TEXT2PCAP(1)			  The Ethereal Network Analyzer 		     TEXT2PCAP(1)

NAME
       text2pcap - Generate a capture file from an ASCII hexdump of packets

SYNOPSYS
       text2pcap [ -h ] [ -d ] [ -q ] [ -o hex|oct ] [ -l typenum ] [ -e l3pid ] [ -i proto ]
       [ -u srcport,destport ] [ -s srcport,destport,tag ] [ -S srcport,destport,ppi ]
       [ -t timefmt ] infile outfile

DESCRIPTION
       Text2pcap is a program that reads in an ASCII hex dump and writes the data described into
       a libpcap-style capture file. text2pcap can read hexdumps with multiple packets in them,
       and build a capture file of multiple packets. text2pcap is also capable of generating
       dummy Ethernet, IP and UDP headers, in order to build fully processable packet dumps from
       hexdumps of application-level data only.

       Text2pcap understands a hexdump of the form generated by od -t x1. In other words, each
       byte is individually displayed and surrounded with a space. Each line begins with an off-
       set describing the position in the file. The offset is a hex number (can also be octal -
       see -o), of more than two hex digits. Here is a sample dump that text2pcap can recognize:

	   000000 00 e0 1e a7 05 6f 00 10 ........
	   000008 5a a0 b9 12 08 00 46 00 ........
	   000010 03 68 00 00 00 00 0a 2e ........
	   000018 ee 33 0f 19 08 7f 0f 19 ........
	   000020 03 80 94 04 00 00 10 01 ........
	   000028 16 a2 0a 00 03 50 00 0c ........
	   000030 01 01 0f 19 03 80 11 01 ........

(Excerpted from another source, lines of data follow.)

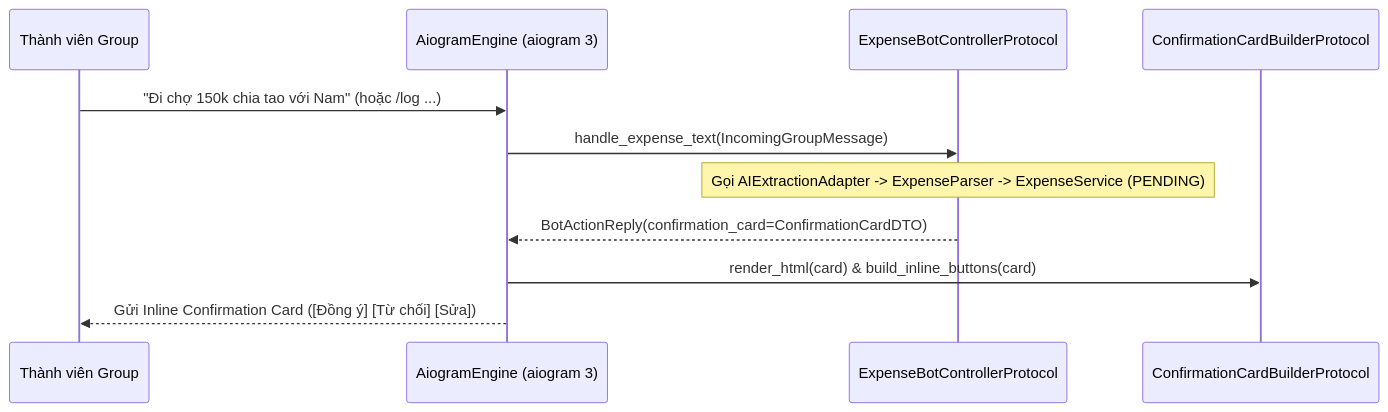
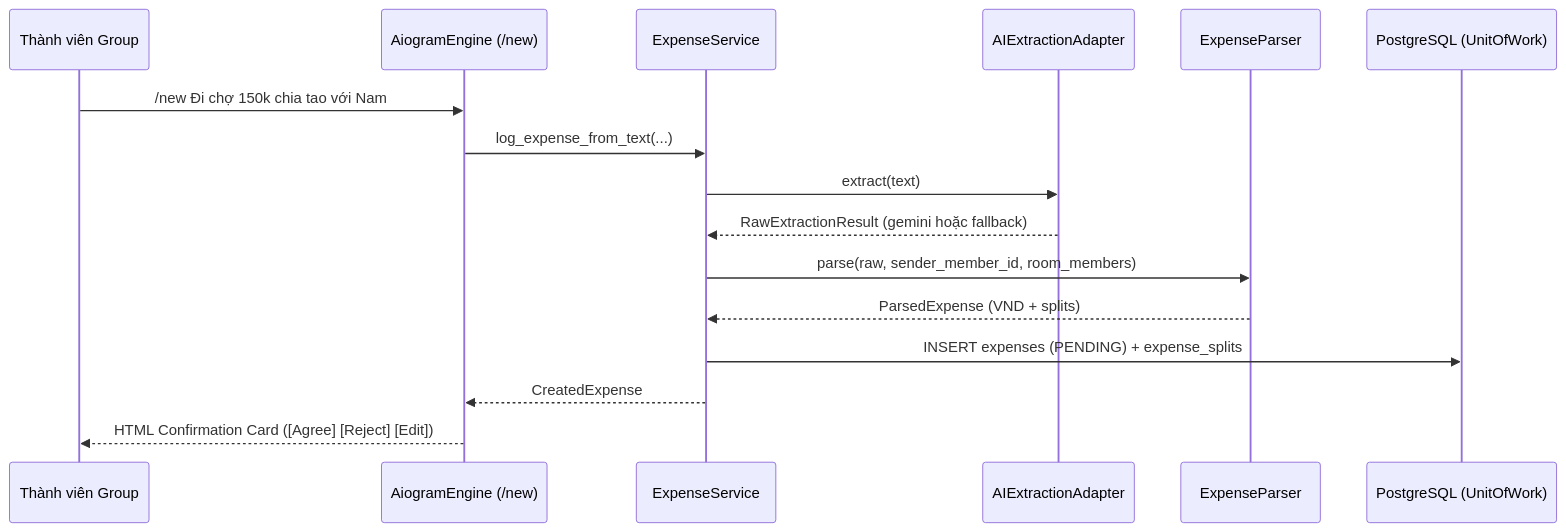
Before and after one commit to AmnO-O/TroMateProject: the diagram in docs/analysis-and-design/subtask-3-telegram-bot-interface-plan.md, drawn with Mermaid. The commit also changed other lines of this file and 10 other files, not shown here.

Commit message:
feat(scrum-123): integrate UC01 /new command with ExpenseService and docs

````diff
--- a/docs/analysis-and-design/subtask-3-telegram-bot-interface-plan.md
+++ b/docs/analysis-and-design/subtask-3-telegram-bot-interface-plan.md
@@ -50,14 +43,19 @@
 ```mermaid
 sequenceDiagram
     participant User as Thành viên Group
-    participant Router as AiogramEngine (aiogram 3)
-    participant Ctrl as ExpenseBotControllerProtocol
-    participant Card as ConfirmationCardBuilderProtocol
+    participant Bot as AiogramEngine (/new)
+    participant Svc as ExpenseService
+    participant AI as AIExtractionAdapter
+    participant Parser as ExpenseParser
+    participant DB as PostgreSQL (UnitOfWork)
 
-    User->>Router: "Đi chợ 150k chia tao với Nam" (hoặc /log ...)
-    Router->>Ctrl: handle_expense_text(IncomingGroupMessage)
-    Note over Ctrl: Gọi AIExtractionAdapter -> ExpenseParser -> ExpenseService (PENDING)
-    Ctrl-->>Router: BotActionReply(confirmation_card=ConfirmationCardDTO)
-    Router->>Card: render_html(card) & build_inline_buttons(card)
-    Router-->>User: Gửi Inline Confirmation Card ([Đồng ý] [Từ chối] [Sửa])
+    User->>Bot: /new Đi chợ 150k chia tao với Nam
+    Bot->>Svc: log_expense_from_text(...)
+    Svc->>AI: extract(text)
+    AI-->>Svc: RawExtractionResult (gemini hoặc fallback)
+    Svc->>Parser: parse(raw, sender_member_id, room_members)
+    Parser-->>Svc: ParsedExpense (VND + splits)
+    Svc->>DB: INSERT expenses (PENDING) + expense_splits
+    Svc-->>Bot: CreatedExpense
+    Bot-->>User: HTML Confirmation Card ([Agree] [Reject] [Edit])
 ```
````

       There is no limit on the width or number of bytes per line. Also the text dump at the end
       of the line is ignored. Bytes/hex numbers can be uppercase or lowercase. Any text before
       the offset is ignored, including email forwarding characters '>'. Any lines of text
       between the bytestring lines is ignored. The offsets are used to track the bytes, so off-
       sets must be correct. Any line which has only bytes without a leading offset is ignored.
       An offset is recognized as being a hex number longer than two characters. Any text after
       the bytes is ignored (e.g. the character dump). Any hex numbers in this text are also
       ignored. An offset of zero is indicative of starting a new packet, so a single text file
       with a series of hexdumps can be converted into a packet capture with multiple packets.
       Multiple packets are read in with timestamps differing by one second each. In general,
       short of these restrictions, text2pcap is pretty liberal about reading in hexdumps and has
       been tested with a variety of mangled outputs (including being forwarded through email
       multiple times, with limited line wrap etc.)

       There are a couple of other special features to note. Any line where the first non-white-
       space character is '#' will be ignored as a comment. Any line beginning with #TEXT2PCAP is
       a directive and options can be inserted after this command to be processed by text2pcap.
       Currently there are no directives implemented; in the future, these may be used to give
       more fine grained control on the dump and the way it should be processed e.g. timestamps,
       encapsulation type etc.

       Text2pcap also allows the user to read in dumps of application-level data, by inserting
       dummy L2, L3 and L4 headers before each packet. The user can elect to insert Ethernet
       headers, Ethernet and IP, or Ethernet, IP and UDP headers before each packet. This allows
       Ethereal or any other full-packet decoder to handle these dumps.

OPTIONS
       -h  Displays a help message.

       -d  Displays debugging information during the process. Can be used multiple times to gen-
	   erate more debugging information.

       -q  Be completely quiet during the process.

       -o hex|oct
	   Specify the radix for the offsets (hex or octal). Defaults to hex. This corresponds to
	   the "-A" option for od.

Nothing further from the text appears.